Sydney - The death of Australian motorcyclist Andy Caldecott in the Dakar Rally has sent shockwaves through the local community which helped fund his international career.
Caldecott died from a fatal neck injury after crashing on the 599km ninth stage of the Dakar Rally in Mauritania
on Monday.
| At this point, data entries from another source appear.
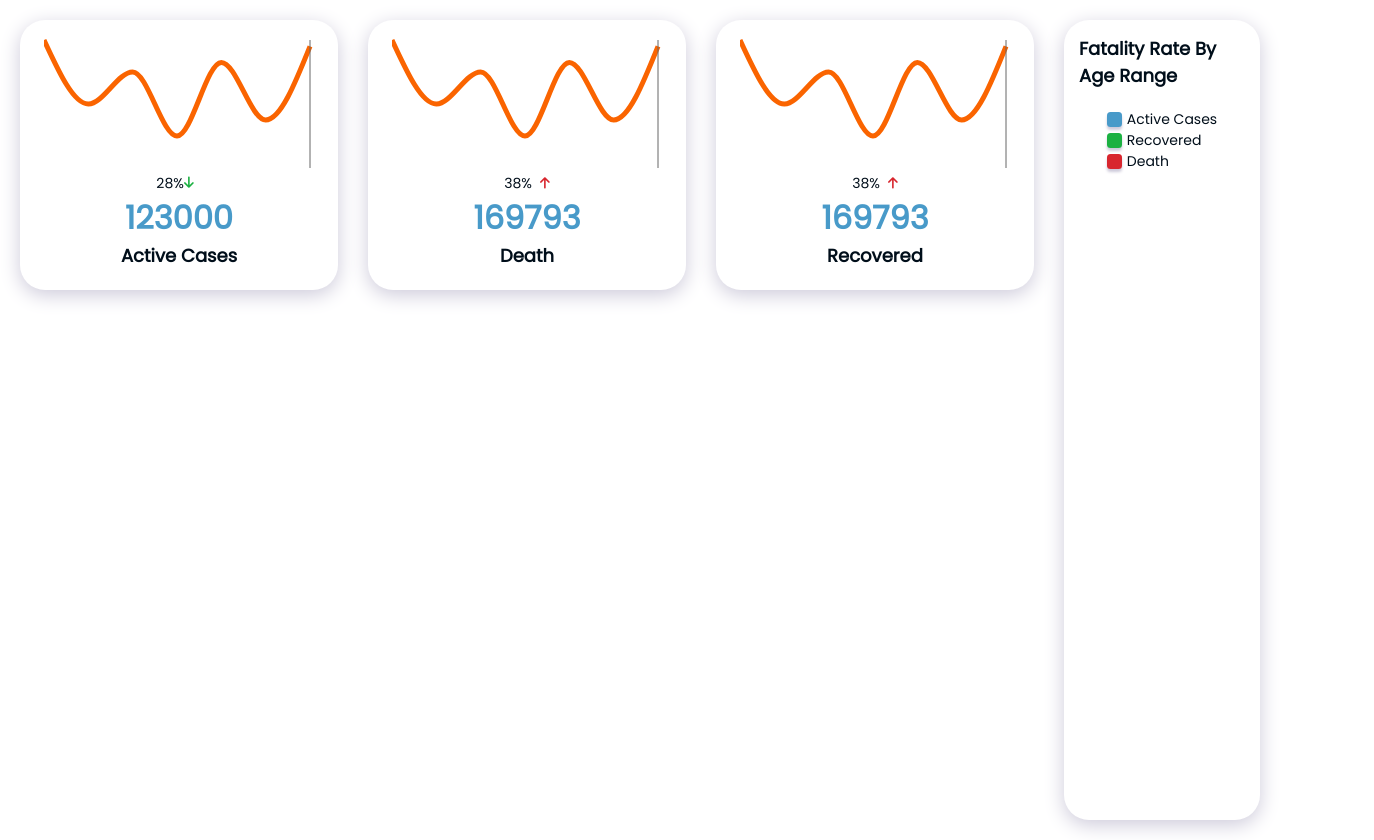
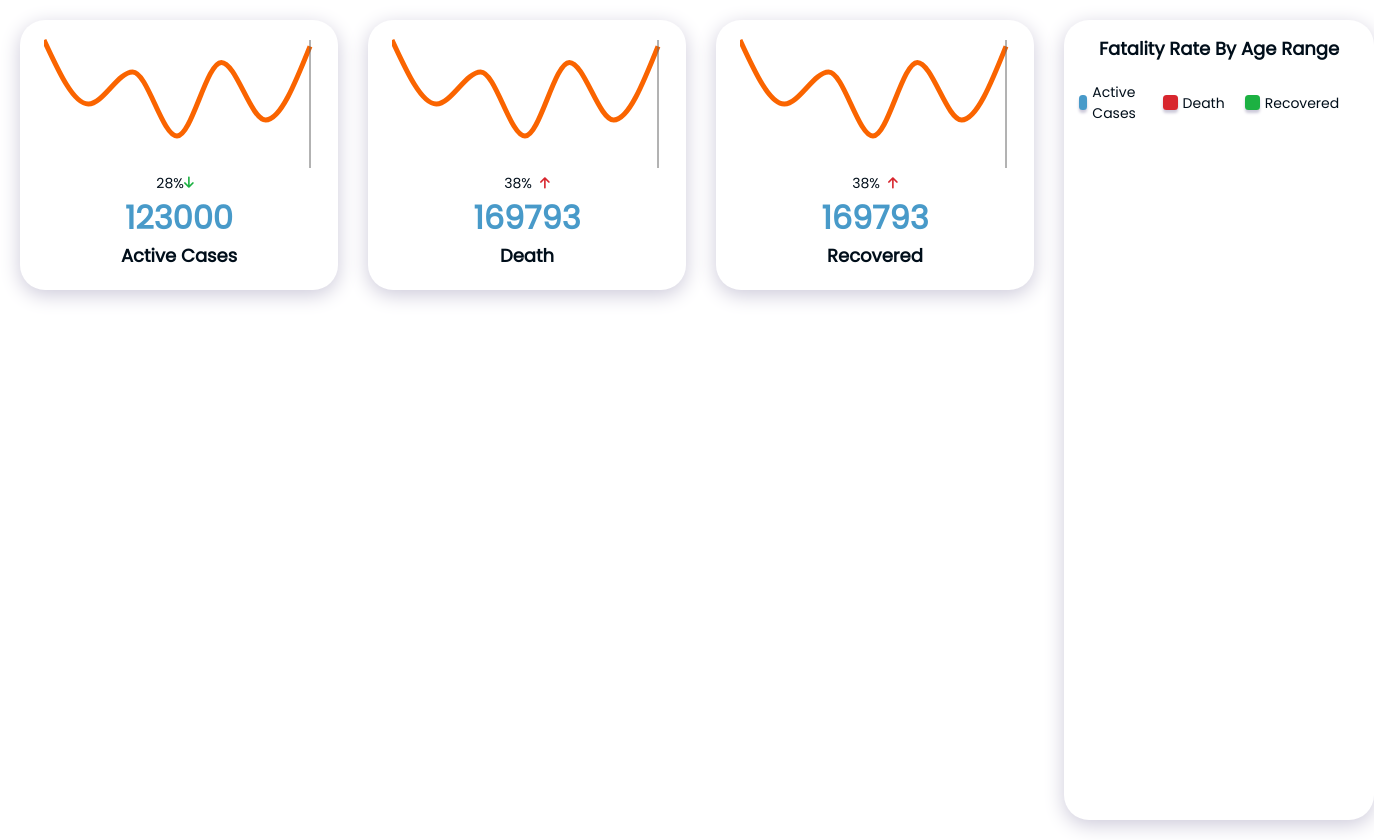
Before and after one commit to sonyacodez/CoronaTracker, a React (Create React App) app: page / in a window 1280 px wide. Shown: the whole page, 1374 px wide, since content can reach past the window. Built offline with nearby package versions, Linux system fonts and the light colour scheme; what i18next-icu would draw is missing.

Commit message:
updated Legend in AgeRangeGraph

```diff
--- a/src/components/AgeRangeGraph/AgeRangeGraph.style.ts
+++ b/src/components/AgeRangeGraph/AgeRangeGraph.style.ts
@@ -1,9 +1,9 @@
 import styled from 'styled-components/macro';
-import { IColors } from '../../types/styled';
 
 export const KeyContainer = styled.div`
   display: flex;
   align-items: center;
+  margin-right: 2rem;
 `;
 
 export const Container = styled.div`
@@ -17,21 +17,22 @@ export const Container = styled.div`
   background-color: ${({ theme }) => theme.colors.white};
   box-shadow: 0px 5px 20px 0px ${({ theme }) => theme.colors.lightGray2};
 
-  & > div > ${KeyContainer}:first-of-type {
+  & > div > ${KeyContainer} {
     margin-top: 2rem;
-  }
-  & > div > ${KeyContainer}:last-of-type {
     margin-bottom: 2rem;
   }
 `;
 
+export const Legend = styled.div`
+  display: flex;
+`;
 
-export const KeyColorSquare = styled.div <{ keyColor: keyof IColors }>`
+export const KeyColorSquare = styled.div<{ keyColor: string }>`
   width: 1.5rem;
   height: 1.5rem;
   margin-right: 0.5rem;
   margin-bottom: 0.1rem;
   border-radius: 3.5px;
-  background-color: ${({ keyColor, theme: { colors } }) => colors[keyColor]};
+  background-color: ${({ keyColor }) => keyColor};
   box-shadow: 0px 3px 3px 0px ${({ theme: { colors } }) => colors.lightGray2};
 `;
--- a/src/components/AgeRangeGraph/AgeRangeGraph.tsx
+++ b/src/components/AgeRangeGraph/AgeRangeGraph.tsx
@@ -1,30 +1,31 @@
 import React, { FC } from 'react';
 import * as S from './AgeRangeGraph.style';
-import { IColors } from '../../types/styled';
+import { useTheme } from 'styled-components';
 import { useTranslation } from 'react-i18next';
 import CustomText from '../Shared/CustomText/CustomText';
 
 interface IProps {}
 
 const AgeRangeGraph: FC<IProps> = () => {
+  const { colors } = useTheme();
   const { t } = useTranslation();
-  const legendKeyMapper: { [text: string]: keyof IColors } = {
-    [t('caseStatuses.active')]: 'teal',
-    [t('caseStatuses.recovered')]: 'green1',
-    [t('caseStatuses.death')]: 'red'
+  const legendKeyMapper: { [text: string]: string } = {
+    [t('caseStatuses.active')]: colors.teal,
+    [t('caseStatuses.death')]: colors.red,
+    [t('caseStatuses.recovered')]: colors.green1
   };
 
   return (
     <S.Container>
       <CustomText bold size="s18" text={t('ageRangeGraph.title')} />
-      <div>
+      <S.Legend>
         {Object.entries(legendKeyMapper).map(([text, color]) => (
           <S.KeyContainer>
             <S.KeyColorSquare keyColor={color} />
             <CustomText size="s14" text={text} />
           </S.KeyContainer>
         ))}
-      </div>
+      </S.Legend>
     </S.Container>
   );
 };
```
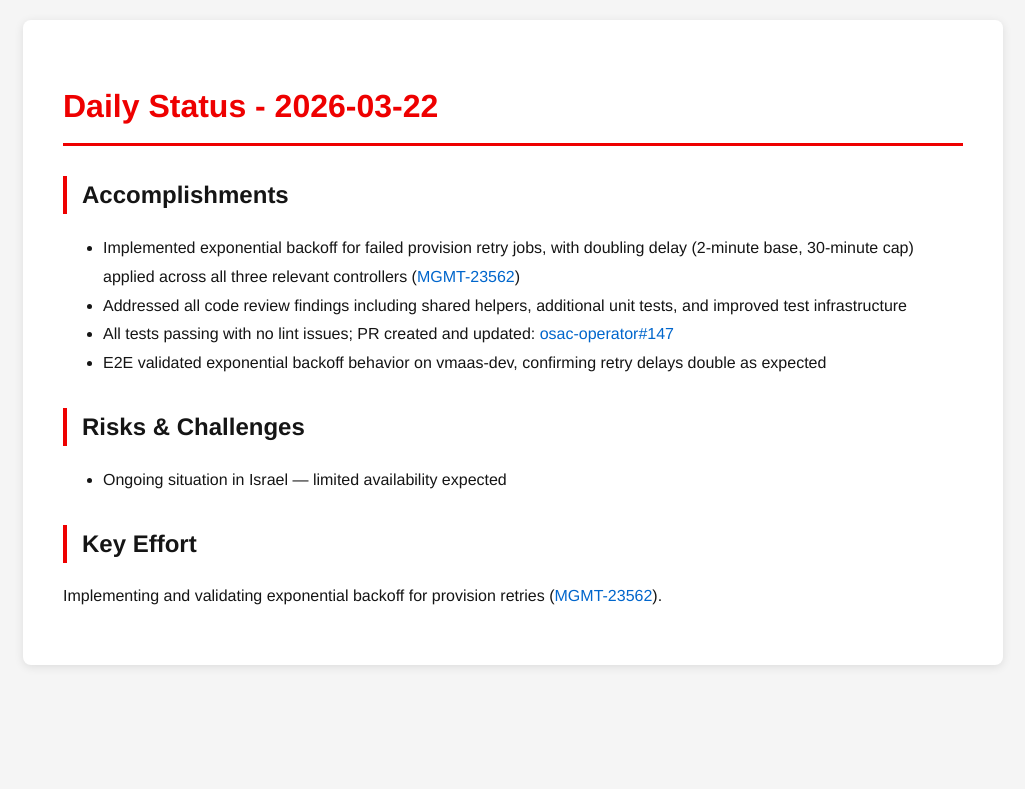
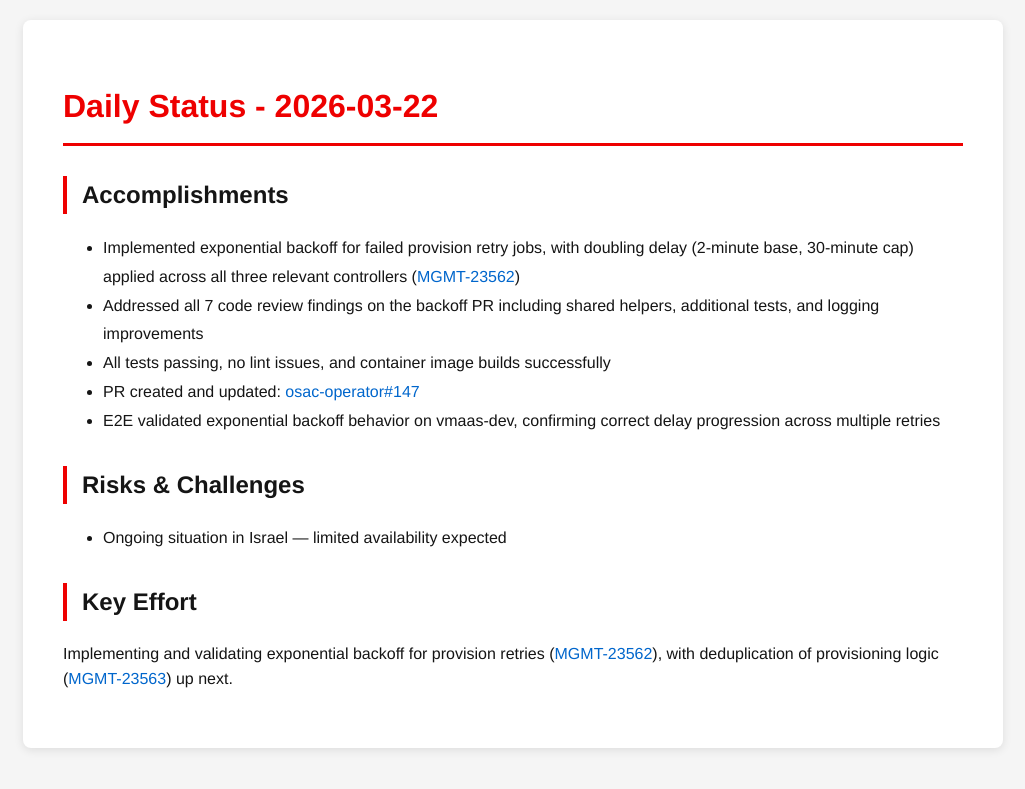
Before and after one commit to tzvatot/daily-status, a Jekyll site: the page built from 2026-03-22.md, in a window 1280 px wide. Shown: the top 789 px of the page, without its empty margins (127-1152 px from the left). Built offline with Jekyll 4.4.1, drawn with Linux system fonts in a browser that asks for light colours.

Commit message:
Daily status update - 2026-03-22

```diff
--- a/2026-03-22.md
+++ b/2026-03-22.md
@@ -8,12 +8,13 @@ date: 2026-03-22
 
 ## Accomplishments
 - Implemented exponential backoff for failed provision retry jobs, with doubling delay (2-minute base, 30-minute cap) applied across all three relevant controllers ([MGMT-23562](https://issues.redhat.com/browse/MGMT-23562))
-- Addressed all code review findings including shared helpers, additional unit tests, and improved test infrastructure
-- All tests passing with no lint issues; PR created and updated: [osac-operator#147](https://github.com/osac-project/osac-operator/pull/147)
-- E2E validated exponential backoff behavior on vmaas-dev, confirming retry delays double as expected
+- Addressed all 7 code review findings on the backoff PR including shared helpers, additional tests, and logging improvements
+- All tests passing, no lint issues, and container image builds successfully
+- PR created and updated: [osac-operator#147](https://github.com/osac-project/osac-operator/pull/147)
+- E2E validated exponential backoff behavior on vmaas-dev, confirming correct delay progression across multiple retries
 
 ## Risks & Challenges
 - Ongoing situation in Israel — limited availability expected
 
 ## Key Effort
-Implementing and validating exponential backoff for provision retries ([MGMT-23562](https://issues.redhat.com/browse/MGMT-23562)).
+Implementing and validating exponential backoff for provision retries ([MGMT-23562](https://issues.redhat.com/browse/MGMT-23562)), with deduplication of provisioning logic ([MGMT-23563](https://issues.redhat.com/browse/MGMT-23563)) up next.
```
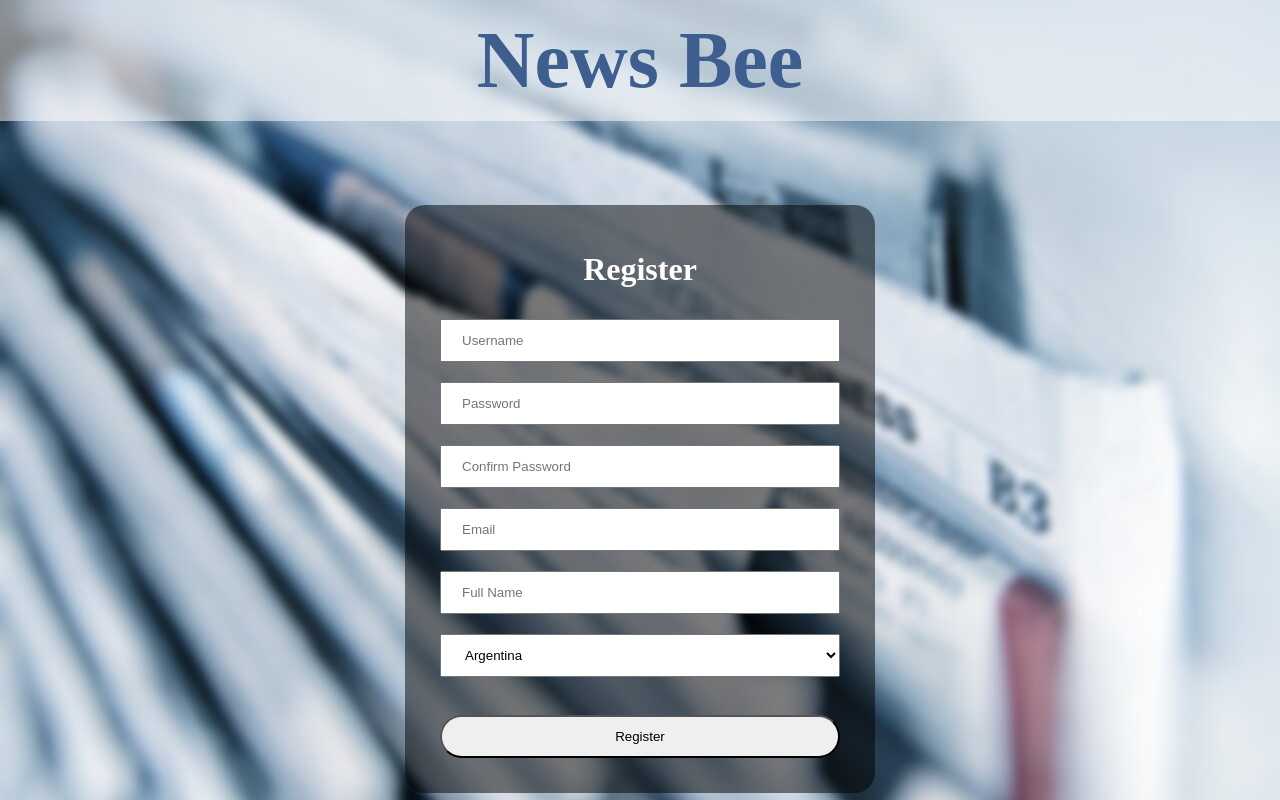
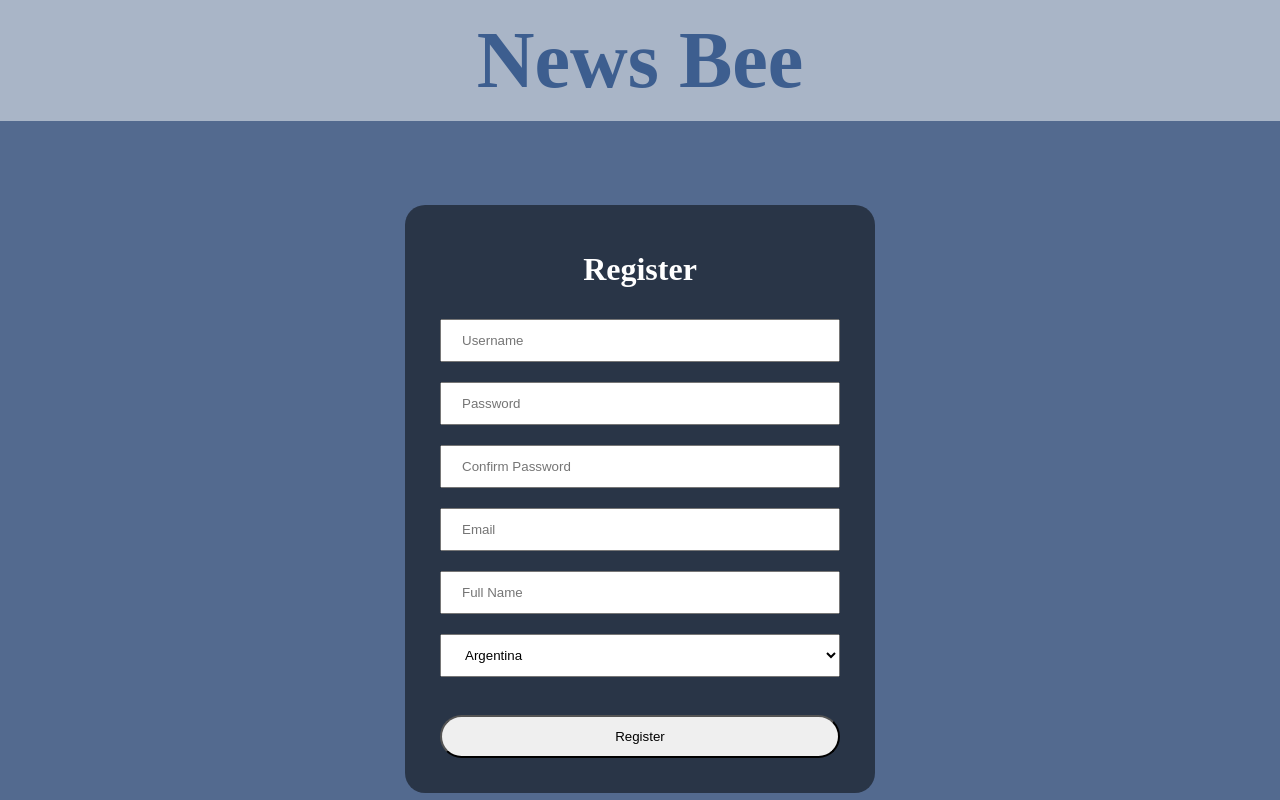
Before and after one commit to rofe-dl/NewsBee, a Django app: page /register in a window 1280 px wide. Run offline with Django 3.2, Linux system fonts and the light colour scheme.

Commit message:
removed bg image

```diff
--- a/user_auth/static/user_auth/styles.css
+++ b/user_auth/static/user_auth/styles.css
@@ -7,7 +7,7 @@ html, body{
 }
 
 body {
-    background-image: url("wallpaper.jpg");
+    background-color: #536a8f;
     height: 100%;
 
     background-position: center;
```
Also changed, not shown: user_auth/static/user_auth/wallpaper.jpg (deleted).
Organisers said he likely died instantly.
Family friend David Flintoff said Caldecott's hometown of Keith, in South Australia, was in mourning.
Local fundraising efforts had led to the 41-year-old entering last year's Dakar Rally, at which he won two stages and finished sixth overall.US$90 000 to cover expenses
Entrants are required to pay US$90 000 dollars to cover airfares, fuel, insurance and other expenses to race.
"He thinks the community has supported him, which they have done... but he's certainly done a lot more for the community than a lot of people have done," Flintoff told ABC radio.
Local Tatiara council chairman John Ross said Caldecott was a role model.
"He was very easygoing, very humble and always ready to go out of his way to help anybody," Ross said. "Andy has certainly become one of Tatiara's favourite sons, he was almost an idol in Keith."
Caldecott had not been scheduled to compete in this year's race but was called in at the last minute to replace Spaniard Jordi Duran, who pulled out injured in December.
Ahead of the race he said he had a good feeling about the rally, saying: "It's likely my adrenaline will help me to succeed."
Despite a lack of preparation, Caldecott won the third stage in Morocco.'Could have won it'
ABC motorsport commentator Wil Hagon said Caldecott, a specialist in the desert and four-time winner of the Australian Safari from 2000 to 2003, could have won the Dakar race if he had competed in it earlier in his career.
"He probably could have won the bikes section several times because he would have been there 10 years earlier learning it, getting faster with the event as he built his experience and so on," he said.
"Frankly he probably went there too late only in the sense of it is an incredibly tough event. I don't know if anybody realises really how gruelling it is both physically but also mentally."
Caldecott is survived by his wife Tracey and daughter Caitlin.